Bentley’s New Fragrance Breaks Wind After Geneva

"The heart soon tips towards a complex resin fluctuating between lemon, fennel, pepper and incense." - W.O. Bentley, MBE.

Bentley Cologne

Bentley has released a new lifestyle product, and it's a men's fragrance dubbed Infinite Rush. Come springtime, it'll be available to Crewe supplicants, who are unlikely to make the same extrapolations that I have—namely, that "infinite rush" is just a step away from "perpetual wind," itself only inches from "endless fart." The cologne is part of the roll-out for Bentley's first-ever SUV, the Bentayga, and is described by the brand as "embodying the spirit of the modern adventurer." Is that he who snags a reservation at 11 Madison Park? He who attends Burning Man with the bros? He who books a hotel in Cancun without taking into account the establishment's Hotels.com rating? The modern adventurer: Adventuring hard while wearing an Apple Watch, encased in a cloud of Endless Fart, by Bentley.

The press release continues, in a fury.
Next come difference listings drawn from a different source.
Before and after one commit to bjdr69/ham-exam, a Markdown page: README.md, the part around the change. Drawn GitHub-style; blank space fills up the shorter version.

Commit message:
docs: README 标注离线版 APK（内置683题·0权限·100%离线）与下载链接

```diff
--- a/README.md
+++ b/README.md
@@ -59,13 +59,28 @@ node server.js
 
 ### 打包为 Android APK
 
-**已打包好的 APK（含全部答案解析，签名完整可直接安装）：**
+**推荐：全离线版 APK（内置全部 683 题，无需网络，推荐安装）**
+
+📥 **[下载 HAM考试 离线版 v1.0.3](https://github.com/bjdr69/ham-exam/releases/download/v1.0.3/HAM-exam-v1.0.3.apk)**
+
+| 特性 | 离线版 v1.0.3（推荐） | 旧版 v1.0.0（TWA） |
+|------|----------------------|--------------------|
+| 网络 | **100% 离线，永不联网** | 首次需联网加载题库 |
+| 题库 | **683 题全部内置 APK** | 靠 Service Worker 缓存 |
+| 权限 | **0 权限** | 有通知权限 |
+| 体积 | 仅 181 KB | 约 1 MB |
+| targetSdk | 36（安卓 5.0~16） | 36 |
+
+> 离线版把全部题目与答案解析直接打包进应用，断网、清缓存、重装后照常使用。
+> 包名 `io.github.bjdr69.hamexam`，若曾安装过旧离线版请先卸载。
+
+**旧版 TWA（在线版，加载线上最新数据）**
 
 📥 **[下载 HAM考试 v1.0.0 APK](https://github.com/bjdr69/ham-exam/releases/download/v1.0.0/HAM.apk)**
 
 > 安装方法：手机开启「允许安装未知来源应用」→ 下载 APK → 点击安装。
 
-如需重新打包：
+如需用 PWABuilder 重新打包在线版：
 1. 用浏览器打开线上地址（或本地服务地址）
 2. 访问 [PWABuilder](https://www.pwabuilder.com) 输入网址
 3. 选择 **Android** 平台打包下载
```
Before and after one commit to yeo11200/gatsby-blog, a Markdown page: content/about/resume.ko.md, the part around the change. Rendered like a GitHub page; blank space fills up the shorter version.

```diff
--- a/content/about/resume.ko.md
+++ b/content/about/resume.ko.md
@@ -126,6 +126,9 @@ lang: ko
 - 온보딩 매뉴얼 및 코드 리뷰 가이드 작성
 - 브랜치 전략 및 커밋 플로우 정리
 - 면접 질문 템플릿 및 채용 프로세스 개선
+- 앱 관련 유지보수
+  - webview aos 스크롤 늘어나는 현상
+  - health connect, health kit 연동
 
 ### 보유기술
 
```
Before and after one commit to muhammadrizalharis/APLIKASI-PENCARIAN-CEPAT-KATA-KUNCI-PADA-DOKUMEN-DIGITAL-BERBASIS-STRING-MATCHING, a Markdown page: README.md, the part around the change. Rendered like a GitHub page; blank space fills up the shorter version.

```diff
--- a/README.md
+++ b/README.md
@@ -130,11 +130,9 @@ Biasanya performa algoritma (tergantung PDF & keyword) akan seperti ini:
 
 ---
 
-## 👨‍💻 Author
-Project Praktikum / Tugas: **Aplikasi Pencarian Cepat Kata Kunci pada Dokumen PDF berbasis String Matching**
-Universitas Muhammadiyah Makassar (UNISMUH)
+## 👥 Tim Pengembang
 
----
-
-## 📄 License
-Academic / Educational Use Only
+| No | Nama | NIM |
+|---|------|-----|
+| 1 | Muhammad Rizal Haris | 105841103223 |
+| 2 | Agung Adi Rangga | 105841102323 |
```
The top notes are described as "...an explosion of pink peppercorns bursting into sparkling mandarin, encapsulating man's energy." Is that the energy of men, as opposed to women? I have seen feats of lethargy by the coarser sex that make a forgotten jar of Hellman's in a pantry look dynamic. Is it the energy of the human race? One hopes that the coursing power of the world's greatest apes might amount to more than what sounds like half a recipe for a vaguely-Asian vinaigrette. In addition, a "tonic touch of rosemary evokes masculinity." Gendering herbs seems like a waste of time: Madame Parsley slinking past Monsieur Marjoram, himself gazing toward Lady Liverwort. Everyone knows that what rosemary really evokes is roasted chicken. Darling... have you been molesting dinner?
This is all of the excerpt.